This is the fourth and final volume of papers from a series of workshops called qComputational Learning Theory and `Natural' Learning Systems.q The purpose of the workshops was to explore the emerging intersection of theoretical learning research and natural learning systems. The workshops drew researchers from three historically distinct styles of learning research: computational learning theory, neural networks, and machine learning (a subfield of AI). Volume I of the series introduces the general focus of the workshops. Volume II looks at specific areas of interaction between theory and experiment. Volumes III and IV focus on key areas of learning systems that have developed recently. Volume III looks at the problem of qSelecting Good Models.q The present volume, Volume IV, looks at ways of qMaking Learning Systems Practical.q The editors divide the twenty-one contributions into four sections. The first three cover critical problem areas: 1) scaling up from small problems to realistic ones with large input dimensions, 2) increasing efficiency and robustness of learning methods, and 3) developing strategies to obtain good generalization from limited or small data samples. The fourth section discusses examples of real-world learning systems. ContributorsKlaus Abraham-Fuchs, Yasuhiro Akiba, Hussein Almuallim, Arunava Banerjee, Sanjay Bhansali, Alvis Brazma, Gustavo Deco, David Garvin, Zoubin Ghahramani, Mostefa Golea, Russell Greiner, Mehdi T. Harandi, John G. Harris, Haym Hirsh, Michael I. Jordan, Shigeo Kaneda, Marjorie Klenin, Pat Langley, Yong Liu, Patrick M. Murphy, Ralph Neuneier, E. M. Oblow, Dragan Obradovic, Michael J. Pazzani, Barak A. Pearlmutter, Nageswara S. V. Rao, Peter Rayner, Stephanie Sage, Martin F. Schlang, Bernd SchA¼rmann, Dale Schuurmans, Leon Shklar, V. Sundareswaran, Geoffrey Towell, Johann Uebler, Lucia M. Vaina, Takefumi Yamazaki, Anthony M. Zador.Supervised learning in neural networks has attracted considerable theoretical interest. ... So identifying the appropriate architecture that yields the best performance for a given task is of fundamental importance. ... it is not clear how the size of the network and its generalization ability are related to the size of the training set.

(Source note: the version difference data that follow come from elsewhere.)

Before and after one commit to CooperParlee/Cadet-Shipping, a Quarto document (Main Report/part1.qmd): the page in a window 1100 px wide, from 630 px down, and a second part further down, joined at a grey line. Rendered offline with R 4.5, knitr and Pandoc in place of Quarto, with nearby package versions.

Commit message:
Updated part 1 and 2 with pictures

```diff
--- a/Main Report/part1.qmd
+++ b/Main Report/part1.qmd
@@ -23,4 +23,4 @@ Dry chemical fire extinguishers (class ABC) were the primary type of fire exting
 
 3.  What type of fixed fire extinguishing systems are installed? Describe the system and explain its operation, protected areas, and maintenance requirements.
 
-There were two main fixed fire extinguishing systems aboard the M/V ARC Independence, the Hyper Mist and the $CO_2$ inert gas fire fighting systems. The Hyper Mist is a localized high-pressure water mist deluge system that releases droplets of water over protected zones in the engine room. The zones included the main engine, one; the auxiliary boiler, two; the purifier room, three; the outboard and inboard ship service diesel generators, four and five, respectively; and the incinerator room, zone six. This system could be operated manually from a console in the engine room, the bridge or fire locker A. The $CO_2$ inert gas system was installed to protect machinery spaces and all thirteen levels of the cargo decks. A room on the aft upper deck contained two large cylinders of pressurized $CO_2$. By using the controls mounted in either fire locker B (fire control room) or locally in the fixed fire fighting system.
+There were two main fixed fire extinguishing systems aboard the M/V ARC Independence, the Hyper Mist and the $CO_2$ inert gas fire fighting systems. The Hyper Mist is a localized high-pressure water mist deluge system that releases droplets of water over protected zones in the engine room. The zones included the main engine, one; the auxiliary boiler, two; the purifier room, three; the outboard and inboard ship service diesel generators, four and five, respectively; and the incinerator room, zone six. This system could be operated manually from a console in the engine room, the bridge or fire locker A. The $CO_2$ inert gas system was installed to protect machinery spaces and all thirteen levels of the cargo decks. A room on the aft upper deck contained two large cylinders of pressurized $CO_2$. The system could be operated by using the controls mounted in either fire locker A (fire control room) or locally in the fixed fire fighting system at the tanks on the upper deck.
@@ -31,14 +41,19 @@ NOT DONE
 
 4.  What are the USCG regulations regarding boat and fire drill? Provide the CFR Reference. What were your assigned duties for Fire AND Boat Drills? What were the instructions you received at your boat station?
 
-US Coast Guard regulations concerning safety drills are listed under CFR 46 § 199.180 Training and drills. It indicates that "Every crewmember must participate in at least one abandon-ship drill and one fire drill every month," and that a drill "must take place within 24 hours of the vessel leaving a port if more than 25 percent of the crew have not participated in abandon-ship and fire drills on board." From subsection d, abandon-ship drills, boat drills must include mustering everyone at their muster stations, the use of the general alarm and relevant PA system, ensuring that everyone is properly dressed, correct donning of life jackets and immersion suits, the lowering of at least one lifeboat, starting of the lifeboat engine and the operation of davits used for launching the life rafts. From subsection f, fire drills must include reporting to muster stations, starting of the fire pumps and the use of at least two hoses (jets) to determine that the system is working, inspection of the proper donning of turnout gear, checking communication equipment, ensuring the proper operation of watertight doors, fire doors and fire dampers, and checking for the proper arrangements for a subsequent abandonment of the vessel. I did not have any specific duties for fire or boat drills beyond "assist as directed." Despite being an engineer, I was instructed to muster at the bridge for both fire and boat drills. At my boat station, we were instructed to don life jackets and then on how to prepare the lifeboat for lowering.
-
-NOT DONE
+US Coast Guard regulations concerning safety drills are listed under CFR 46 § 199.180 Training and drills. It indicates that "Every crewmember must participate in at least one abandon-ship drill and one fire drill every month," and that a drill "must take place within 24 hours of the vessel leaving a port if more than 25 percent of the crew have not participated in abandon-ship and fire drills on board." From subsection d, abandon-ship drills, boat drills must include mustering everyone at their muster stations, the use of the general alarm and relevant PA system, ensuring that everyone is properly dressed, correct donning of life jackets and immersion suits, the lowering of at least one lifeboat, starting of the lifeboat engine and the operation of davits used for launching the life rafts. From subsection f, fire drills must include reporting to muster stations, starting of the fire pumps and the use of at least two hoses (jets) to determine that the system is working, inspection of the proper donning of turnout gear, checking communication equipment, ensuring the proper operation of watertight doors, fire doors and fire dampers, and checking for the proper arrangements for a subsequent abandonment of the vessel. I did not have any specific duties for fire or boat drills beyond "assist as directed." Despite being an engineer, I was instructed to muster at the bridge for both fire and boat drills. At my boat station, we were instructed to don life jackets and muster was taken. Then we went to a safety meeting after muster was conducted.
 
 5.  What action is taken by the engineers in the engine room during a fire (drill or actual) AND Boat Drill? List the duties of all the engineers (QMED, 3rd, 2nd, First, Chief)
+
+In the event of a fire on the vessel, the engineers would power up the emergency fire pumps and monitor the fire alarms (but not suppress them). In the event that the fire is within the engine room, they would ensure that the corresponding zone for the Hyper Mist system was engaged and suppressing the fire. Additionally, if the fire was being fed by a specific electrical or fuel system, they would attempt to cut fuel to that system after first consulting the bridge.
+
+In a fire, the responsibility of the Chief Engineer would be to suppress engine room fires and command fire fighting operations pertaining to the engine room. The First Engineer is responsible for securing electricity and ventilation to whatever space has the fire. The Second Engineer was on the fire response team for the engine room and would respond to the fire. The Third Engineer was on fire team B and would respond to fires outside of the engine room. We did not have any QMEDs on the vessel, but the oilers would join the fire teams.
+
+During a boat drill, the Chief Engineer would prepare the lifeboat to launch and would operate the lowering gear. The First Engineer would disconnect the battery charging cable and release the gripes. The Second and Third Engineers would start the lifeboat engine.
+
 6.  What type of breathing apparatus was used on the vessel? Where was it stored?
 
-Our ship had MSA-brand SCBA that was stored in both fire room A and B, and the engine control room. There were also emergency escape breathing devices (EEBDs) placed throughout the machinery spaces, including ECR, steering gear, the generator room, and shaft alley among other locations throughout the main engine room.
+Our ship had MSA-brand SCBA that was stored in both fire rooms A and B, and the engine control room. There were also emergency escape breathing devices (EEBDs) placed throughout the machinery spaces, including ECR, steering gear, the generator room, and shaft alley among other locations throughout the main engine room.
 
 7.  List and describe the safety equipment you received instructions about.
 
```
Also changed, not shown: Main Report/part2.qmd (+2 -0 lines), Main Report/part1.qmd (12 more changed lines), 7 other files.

|Title||:||Computational Learning Theory and Natural Learning Systems: Making learning systems practical|
|Author||:||Stephen José Hanson, Russell Greiner, Thomas Petsche|
|Publisher||:||MIT Press - 1997-01|